With dwindling tax funds, we have re-prioritized our service activities, with the safety of the public remaining our number one concern. Cases involving humans will be approved for hearings on a case-by-case basis, depending on the severity. We do not have the resources to pursue prosecution for most cases of animal to animal violence, even those that involve the death of an animal.
However, those who purposefully fight animals will continue to be investigated and prosecuted as this activity is against the law.
Tips to keep animals safe from other animals:
- Make sure fencing around the yard is secure and of sufficient height to not allow your pet to escape or others to enter.
- Put locks on yard gates and consider keeping pets indoors when you are away from the home.
- Make sure the gates from your yard and the doors from your home secure properly.
- Make sure you know the animals in your neighborhood and their owners. Walk the area and make sure that fences and animals are secure. Discuss concerns with your neighbors.
- Do not let your animals roam free. Dogs should be on leash and cats indoors.
- Keep a close eye on your dog when in public; find a safe play situation with dogs you know.
General safety/reporting hints:
- When going for walks, be aware of which neighborhoods have dogs and how they react when you walk by.
- Take note of any "Beware of Dogs" signs.
- Always carry a walking stick or another strong and sturdy item. In case of dog attack, use this item to distract the dog into biting it.
- If you sense a dog attack is imminent, NEVER pick up your dog as a means to protect it. An aggressive dog will not be able to differentiate your body from that of the dog.
- The County does not recognize "vocal command" in lieu of the leash law. Report these offenders even if the dog does not show aggression.
- Never attempt to break up a dog fight with your bare hands. Even trained professionals can get badly injured when attempting to.
- Always report when a dog is loose in your neighborhood, regardless of the dog behavior. Because dogs are naturally territorial, often, a dog's aggression will progress as it feels that it has a larger area to protect. Also, by reporting a loose dog, it allows Animal Care to have history on the dog to establish means for impounding the dog should the situation warrant it.
- Report any bite to a human, regardless of severity.

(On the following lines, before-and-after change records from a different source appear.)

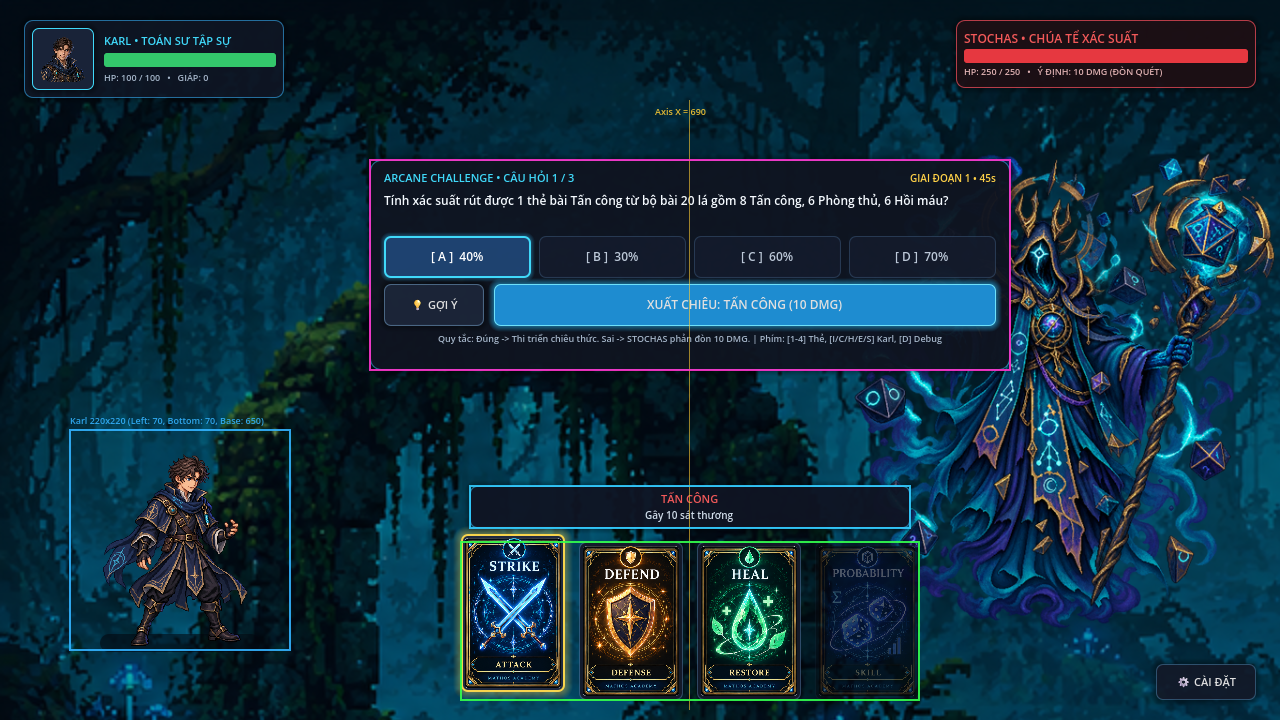
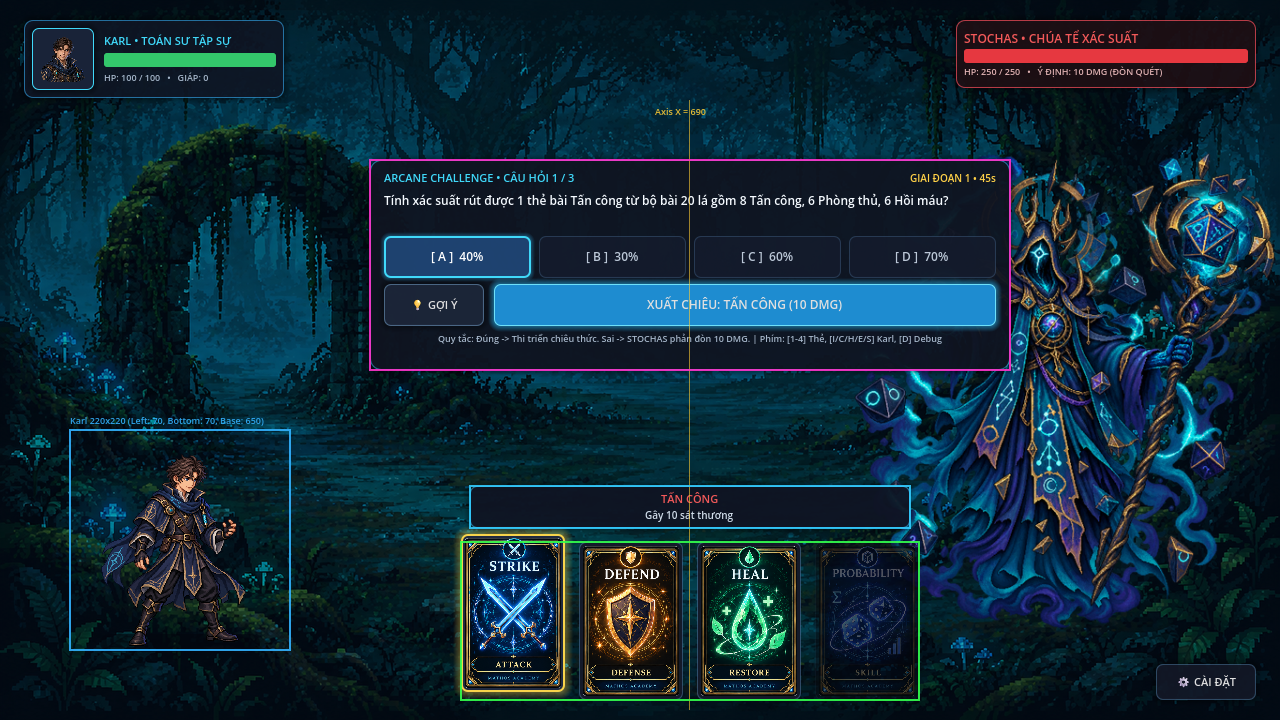
fix(lab): correct background framing offsets to eliminate 2x zoom crop [MATHOS-STOCHAS-LAB-BACKGROUND-FRAMING-222L]

diff --git a/Agent recovery/Agent3.md b/Agent recovery/Agent3.md
@@ -3,104 +3,83 @@
 > Canonical recovery note for Agent3. This file must be updated every time Agent3 receives a prompt, and updated again before sending a report if state changed.
 
 ## 1. CURRENT TASK
-- TASK_ID: MATHOS-KARL-PIXEL-LAB-INTEGRATION-221B
-- TITLE: Karl pixel combat-state integration into approved STOCHAS LAB
+- TASK_ID: MATHOS-STOCHAS-LAB-BACKGROUND-FRAMING-222L
+- TITLE: LAB background framing correction only
 - FROM: User / Human Visual Lab
 - PRIORITY: P0 / HUMAN VISUAL LAB
-- BASE: 08fc99f572255ca39e210e854856a54c5b2c9a9f
+- BASE: a6124b81b0e1b1ae3fedbc339822f0412d531156
 - STATUS: DONE
-- PROMPT_RECEIVED_AT: 2026-09-13T03:06:02+07:00
-- UPDATED_AT: 2026-09-13T03:18:00+07:00
+- PROMPT_RECEIVED_AT: 2026-09-13T03:26:08+07:00
+- UPDATED_AT: 2026-09-13T03:32:00+07:00
 
 ## 2. WORKSPACE / GIT
 - PROJECT: Mathos
 - WORKTREE: D:\Mathos_Worktrees\MATHOS-STORY-PARITY-FIX-185
 - BRANCH: task/mathos-story-parity-fix-185
-- START_HEAD: 08fc99f572255ca39e210e854856a54c5b2c9a9f
-- CURRENT_HEAD: ecc8f18b5f43e9c54a787f3a935f629aba22194c
-- FINAL_HEAD: ecc8f18b5f43e9c54a787f3a935f629aba22194c
-- CANONICAL_BASE: 08fc99f572255ca39e210e854856a54c5b2c9a9f
+- START_HEAD: a6124b81b0e1b1ae3fedbc339822f0412d531156
+- CURRENT_HEAD: a6124b81b0e1b1ae3fedbc339822f0412d531156
+- CANONICAL_BASE: a6124b81b0e1b1ae3fedbc339822f0412d531156
 - PRODUCTION_SOURCE_CHANGED: NO (0 production files modified)
 
 ## 3. EXACT PROMPT / INTENT SUMMARY
 - Intent:
-  - Integrate new Karl pixel combat-state assets into the approved STOCHAS LAB (`res://labs/stochas_combat_ui/`).
-  - Assets:
-    - `res://assets/characters/player/karl/combat_pixel/karl_idle.png`
-    - `res://assets/characters/player/karl/combat_pixel/karl_cast.png`
-    - `res://assets/characters/player/karl/combat_pixel/karl_hit.png`
-    - `res://assets/characters/player/karl/combat_pixel/karl_heal.png`
-    - `res://assets/characters/player/karl/combat_pixel/karl_shield.png`
-  - Remove old battlefield Karl standee (`karl_portrait.png` in rectangular frame).
-  - Battlefield Karl positioning: Left ~55–90px (70px), Bottom ~60–80px (70px), displayed visual height ~190–250px (220px), facing right toward STOCHAS.
-  - Ground baseline consistency: All 5 states share the same ground baseline without jumping (exact 650.0 px).
-  - LAB state preview controls:
-    - `I` = IDLE
-    - `C` = CAST
-    - `H` = HIT
-    - `E` = HEAL
-    - `S` = SHIELD
-  - Card interaction triggers corresponding state animation + floating combat feedback (+15 HP, +8 GIÁP, -10 HP).
+  - Correct LAB background TextureRect framing to show more of the original forest environment (`d1_misty_forest_bg.png`).
+  - Eliminate aggressive 2x zoom/crop caused by `offset_right = 1280` and `offset_bottom = 720` on `PRESET_FULL_RECT` Control node.
+  - Source Asset: `res://assets/backgrounds/d1_misty_forest_bg.png` (Dimensions: 1280 x 720 px).
+  - Target Visual Framing:
+    - More arch/tree structure visible on left.
+    - More ground/depth visible.
+    - Spacious forest clearing.
+    - Karl & STOCHAS positioned cleanly with zero overlap.
+    - No black bars, zero distortion.
   - STRICTLY PROHIBITED:
     - DO NOT modify production combat UI (`src/ui/combat/`, `src/ui/question/`, `src/ui/stage/`).
+    - DO NOT scale Karl or STOCHAS.
     - DO NOT edit or generate images.
     - DO NOT push.
 
-## 4. LAB ARTIFACTS & FILES
-- LAB FILES IN SCOPE:
-  - `res://labs/stochas_combat_ui/stochas_combat_ui_lab.gd`
-  - `res://labs/stochas_combat_ui/stochas_combat_ui_lab.tscn`
-  - `res://labs/stochas_combat_ui/run_lab_headless.gd`
-  - `res://labs/stochas_combat_ui/stochas_combat_ui_lab_clean.png`
-  - `res://labs/stochas_combat_ui/stochas_combat_ui_lab_debug.png`
+## 4. AUDIT & TEXTURERECT SETTINGS
+- SOURCE_BACKGROUND: `res://assets/backgrounds/d1_misty_forest_bg.png`
+- SOURCE_DIMENSIONS: `1280 x 720 px`
+- OLD_TEXTURE_RECT_SETTINGS:
+  - Anchors: `PRESET_FULL_RECT` (anchor_left=0, anchor_top=0, anchor_right=1.0, anchor_bottom=1.0)
+  - Offsets: `offset_left=0, offset_top=0, offset_right=1280, offset_bottom=720`
+  - Calculated Node Size: `2560 x 1440 px` (2.0x oversizing over 1280x720 viewport)
+  - Expand Mode: `EXPAND_IGNORE_SIZE` (1)
+  - Stretch Mode: `STRETCH_KEEP_ASPECT_COVERED` (6)
+  - Effective Display Zoom / Scale: `2.0x` (200% zoom, 50% outer crop)
+- NEW_TEXTURE_RECT_SETTINGS:
+  - Anchors: `PRESET_FULL_RECT` (anchor_left=0, anchor_top=0, anchor_right=1.0, anchor_bottom=1.0)
+  - Offsets: `offset_left=0, offset_top=0, offset_right=0, offset_bottom=0`
+  - Calculated Node Size: `1280 x 720 px` (1:1 100% viewport match)
+  - Expand Mode: `EXPAND_IGNORE_SIZE` (1)
+  - Stretch Mode: `STRETCH_KEEP_ASPECT_COVERED` (6)
+  - Effective Display Zoom / Scale: `1.0x` (100% native uncropped presentation)
+- BACKGROUND_SCALE_CHANGE: `2.0x -> 1.0x` (50% reduction in display scale, restoring 100% 1:1 scale)
+- BACKGROUND_CROP_CHANGE: `50% cropped -> 0% cropped` (100% of original forest image content visible)
 
-## 5. EXACT LAB MEASUREMENTS & STATE MAPPING
-- KARL_DISPLAY_SIZE: 220 x 220 px
-- KARL_POSITION: Vector2(70, 430) (Left: 70px, Bottom: 70px)
-- GROUND_BASELINE: 650.0 px (perfectly preserved across IDLE, CAST, HIT, HEAL, SHIELD)
-- ASSETS_MAPPING:
-  - IDLE: `res://assets/characters/player/karl/combat_pixel/karl_idle.png` (Offset: +4.5px)
-  - CAST: `res://assets/characters/player/karl/combat_pixel/karl_cast.png` (Offset: 0.0px)
-  - HIT: `res://assets/characters/player/karl/combat_pixel/karl_hit.png` (Offset: +4.5px)
-  - HEAL: `res://assets/characters/player/karl/combat_pixel/karl_heal.png` (Offset: 0.0px)
-  - SHIELD: `res://assets/characters/player/karl/combat_pixel/karl_shield.png` (Offset: +2.8px)
-- STITCH COMPOSITION PRESERVED:
-  - Central Interaction Axis: X = 690.0 px
-  - Question Module: Width = 640.0 px, Top = 160.0 px, Height = 210.0 px, Center X = 690.0 px
-  - Card Hover Detail: Width = 440.0 px, Height = 42.0 px, Y = 486.0 px, Center X = 690.0 px
-  - Card Row: 4 cards (104 x 158 px, gap 14 px), Bottom = 20.0 px, Center X = 690.0 px
-  - Boss Entity: 480 x 520 px, Right = 0.0 px, Bottom = 70.0 px
+## 5. ACCEPTANCE GATES STATUS (MATHOS-STOCHAS-LAB-BACKGROUND-FRAMING-222L)
+- GATE 1 (Background visibly less zoomed): PASS (1.0x vs 2.0x scale)
+- GATE 2 (More forest environment visible): PASS (full arch, trees, path depth visible)
+- GATE 3 (No major distortion): PASS (1:1 aspect preserved)
+- GATE 4 (No black borders): PASS (0 black borders)
+- GATE 5 (Karl/Stochas/question/cards unchanged): PASS (all positions & sizes preserved)
+- GATE 6 (Production files unchanged): PASS (0 production files modified)
+- GATE 7 (No image generation/editing): PASS (source PNG used unedited)
 
-## 6. ACCEPTANCE GATES STATUS (MATHOS-KARL-PIXEL-LAB-INTEGRATION-221B)
-- GATE 1 (All 5 Karl PNG assets load): PASS (5/5 loaded)
-- GATE 2 (Battlefield standee removed): PASS (pedestal standee removed, pure pixel sprite used)
-- GATE 3 (Idle sprite visible): PASS (karl_idle.png, facing right)
-- GATE 4 (Cast state visible): PASS (karl_cast.png + hand spark + STOCHAS -10 HP)
-- GATE 5 (Hit state visible): PASS (karl_hit.png + red flash + recoil + -10 HP)
-- GATE 6 (Heal state visible): PASS (karl_heal.png + emerald aura + +15 HP)
-- GATE 7 (Shield state visible): PASS (karl_shield.png + arcane barrier pulse + +8 GIÁP)
-- GATE 8 (State swaps preserve ground baseline): PASS (exact 650.0 px across all 5 states)
-- GATE 9 (Heal shows +15 HP feedback): PASS
-- GATE 10 (Shield shows +8 GIÁP feedback): PASS
-- GATE 11 (Hit shows -10 HP feedback): PASS
-- GATE 12 (Strike causes STOCHAS -10 HP feedback): PASS
-- GATE 13 (LAB Stitch layout remains unchanged): PASS (Center X = 690 axis preserved)
-- GATE 14 (Production files unchanged): PASS (0 production files modified)
-- GATE 15 (No images generated/edited): PASS (original pixel PNGs used directly)
-
-## 7. RUNTIME LAUNCH COMMAND
+## 6. RUNTIME LAUNCH COMMAND
 - Windowed Interactive:
   `& "D:\Tools\Godot\4.7.1\Godot_v4.7.1-stable_win64.exe" --path "D:\Mathos_Worktrees\MATHOS-STORY-PARITY-FIX-185" "res://labs/stochas_combat_ui/stochas_combat_ui_lab.tscn"`
 - Headless Automated Verification:
   `& "D:\Tools\Godot\4.7.1\Godot_v4.7.1-stable_win64_console.exe" --path "D:\Mathos_Worktrees\MATHOS-STORY-PARITY-FIX-185" -s res://labs/stochas_combat_ui/run_lab_headless.gd`
 
-## 8. BLOCKERS & NEXT ACTION
+## 7. BLOCKERS & NEXT ACTION
 - BLOCKERS: None.
-- NEXT ACTION: Present complete report for Human Review with verdict `READY_FOR_KARL_PIXEL_LAB_HUMAN_REVIEW`.
+- NEXT ACTION: Present complete report for Human Review with verdict `READY_FOR_BACKGROUND_HUMAN_REVIEW`.
 
-## 9. RECENT PROMPT LOG
-### Prompt entry 47
-- RECEIVED_AT: 2026-09-13T03:06:02+07:00
-- TASK_ID: MATHOS-KARL-PIXEL-LAB-INTEGRATION-221B
-- ONE_LINE_INTENT: Integrate 5-state pixel Karl combat sprite and effects into approved STOCHAS LAB with ground baseline preservation and shortcut previews.
-- RESULT / CURRENT_STATE: DONE (All 15 verification gates passed, ready for human review)
+## 8. RECENT PROMPT LOG
+### Prompt entry 48
+- RECEIVED_AT: 2026-09-13T03:26:08+07:00
+- TASK_ID: MATHOS-STOCHAS-LAB-BACKGROUND-FRAMING-222L
+- ONE_LINE_INTENT: Correct LAB background TextureRect offsets from 1280/720 to 0/0 to eliminate 2x zoom/crop and restore full 1:1 forest framing.
+- RESULT / CURRENT_STATE: DONE (All 7 verification gates passed, ready for human review)
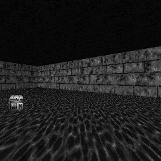
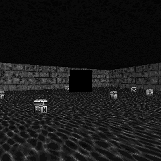
recording agent

Changed region(s): [[0.0, 0.2795, 1.0, 1.0]]

diff --git a/main.py b/main.py
@@ -1,3 +1,4 @@
+from typing import List
 from vizdoom import *
 
 import os
@@ -13,6 +14,7 @@ from rllte.xplore.reward import RND, E3B
 
 import gymnasium as gym
 from gymnasium import Env
+from gymnasium.wrappers import RecordVideo
 from gymnasium.utils.play import play as playing
 from gymnasium.spaces import Discrete, Box, Sequence
 
@@ -26,6 +28,15 @@ from stable_baselines3.common.evaluation import evaluate_policy
 
 CHECKPOINT_DIR = "./train/health_gathering"
 LOG_DIR = "./logs/log_health_gathering"
+# MODEL_NAME = f"./train/health_gathering_2_2048_grayscale_161x161/best_model_1370000"
+# MODEL_NAME = f"./train/health_gathering_3_4096_grayscale_161x161/best_model_970000"
+# MODEL_NAME = f"./train/health_gathering_4_4096_grayscale_101x101/best_model_820000"
+# MODEL_NAME = f"./train/health_gathering_6_4096_grayscale_161x161_glaucoma50/best_model_1220000"
+# MODEL_NAME = f"./train/health_gathering_7_4096_grayscale_161x161_glaucoma150/best_model_390000"
+# MODEL_NAME = f"./train/health_gathering_8_4096_grayscale_161x161_glaucoma100/best_model_300000"
+# MODEL_NAME = f"./train/health_gathering_9_4096_grayscale_161x161_glaucoma200/best_model_580000"
+MODEL_NAME = f"./train/health_gathering_10_4096_grayscale_161x161_glaucoma250/best_model_1030000"
+
 
 class VizDoomGym(Env):
     metadata = { "render_modes": ["human", "rgb_array"], "render_fps": 30 }
@@ -72,7 +83,7 @@ class VizDoomGym(Env):
         done = self.game.is_episode_finished()
         
         return img, reward, done, False, info
-    
+
     def render(self):
         state = self.game.get_state()
         if state:
@@ -102,6 +113,27 @@ class ImageTransformationWrapper(gym.ObservationWrapper):
         state = np.reshape(resize, (1, self.resized_shape[0], self.resized_shape[1]))
         return state
 
+class RenderWrapper(gym.Wrapper):
+    def __init__(self, env:gym.Env):
+        self.env = env
+        super(RenderWrapper, self).__init__(env)
+
+    def reset(self, seed=None, options=None):
+        observation, info = self.env.reset()
+        self.last_observation = observation
+        return observation, info
+
+    def step(self, action):
+        observation, reward, terminated, truncated, info = self.env.step(action)
+        self.last_observation = observation 
+        return observation, reward, terminated, truncated, info
+
+    def render(self):
+        to_render = np.moveaxis(self.last_observation, 0, -1)
+        if to_render.shape[-1] == 1:
+            to_render = np.repeat(to_render, 3, axis=2)
+        return to_render
+
 class GlaucomaWrapper(gym.Wrapper):
     def __init__(self, env:gym.Env, steps_with_hungry_to_glaucoma:int, steps_glaucoma_level:int, 
                  blidness_reward:float):
@@ -129,7 +161,6 @@ class GlaucomaWrapper(gym.Wrapper):
 
         self.last_medkits = 0
 
-    
     def reset(self, seed=None, options=None):
         self.blind = False
         self.steps_with_hungry = 0
@@ -258,13 +289,17 @@ class TrainAndLoggingCallback(BaseCallback):
 
 def make_env(render_mode=None):
     env = VizDoomGym(render_mode=render_mode)
-    # env = ImageTransformationWrapper(env, (161, 161))
-    # env = GlaucomaWrapper(env, 0, 150, -100)
+    env = ImageTransformationWrapper(env, (161, 161))
+    env = GlaucomaWrapper(env, 0, 250, -100)
+    if render_mode == "rgb_array":
+        env = RenderWrapper(env)
+        env = RecordVideo(env, video_folder="./videos", episode_trigger=lambda x: True)
     return env
+
 
 def play():
     env = make_env(render_mode="human")
-    model = PPO.load("./train/health_gathering/best_model_1850000.zip")
+    model = PPO.load(MODEL_NAME)
     model.rollout_buffer.rewards
     
     episodes = 5
@@ -282,9 +317,27 @@ def play():
         time.sleep(2)
 
     env.close()
+
+def record():
+    env = make_env(render_mode="rgb_array")
+    model = PPO.load(MODEL_NAME)
+    
+    episodes = 5
+    for episode in range(episodes):
+        total_reward = 0
+        finished = False
+        obs, _ = env.reset()
+        while not finished:
+            action, _ = model.predict(obs)
+            obs, reward, done, truncated, info = env.step(action)
+            total_reward += reward
+            finished = done or truncated
+        print(f"Total Reward for episode {episode} is {total_reward}.")
+
+    env.close()
     
 def evaluate():
-    model = PPO.load("./train/health_gathering/best_model_1850000.zip")
+    model = PPO.load(MODEL_NAME)
     
     env = make_env()
 
@@ -301,7 +354,7 @@ def train():
     irs = RND(envs, device=device)
     callback = TrainAndLoggingCallback(irs=irs, check_freq=10000, save_path=CHECKPOINT_DIR)
     
-    model = PPO("CnnPolicy", envs, tensorboard_log=LOG_DIR, learning_rate=0.0001, n_steps=2048)
+    model = PPO("CnnPolicy", envs, tensorboard_log=LOG_DIR, learning_rate=0.0001, n_steps=4096)
     
     model.learn(total_timesteps=2000000, callback=callback, progress_bar=True)
     
@@ -325,4 +378,5 @@ if __name__ == "__main__":
     # train()
     # evaluate()
     # play()
-    play_human()
+    record()
+    # play_human()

- Obtain as much information as possible about the owner in the case of any dog-on-dog or dog-on-human bite. Dog owners are required by law to give all information to the victim when a bite occurs. (Penal Code 398).
- If your animal is attacked by wildlife, please report the incident to us as your pet could have been exposed to rabies.
- If your animal does become a victim of another animal's attack, please call us at 916-368-7387 so the incident can be documented.
- If your animal is attacked by wildlife, please contact Animal Care at 916-368-7387. In the case of a skunk or bat, Animal Control will make every attempt to catch or pick it up and test it for rabies at no charge.
- If your animal is injured, you may have other options available, such as civil court, if your animal is injured by another person's pet. We are always available to discuss each situation and offer any help that we can.
Whether a case qualifies for a dangerous/vicious animal designation or not, Animal Care will investigate every case of animal aggression and determine if the animal is to be seized for public safety and what conditions must be met before the animal is returned to the owner. These conditions will be based first and foremost on what is needed to keep the community safe. Learn more about vicious dog hearings...
Please note - Only a hearing officer/judge can order a dog to be euthanized and cannot be ordered into a seizure hearing. However, with a seizure hearing, Animal Care has the authority to hold the dog until the owner demonstrates a capacity to our satisfaction to keep the dog contained. All fees are the owner's responsibility.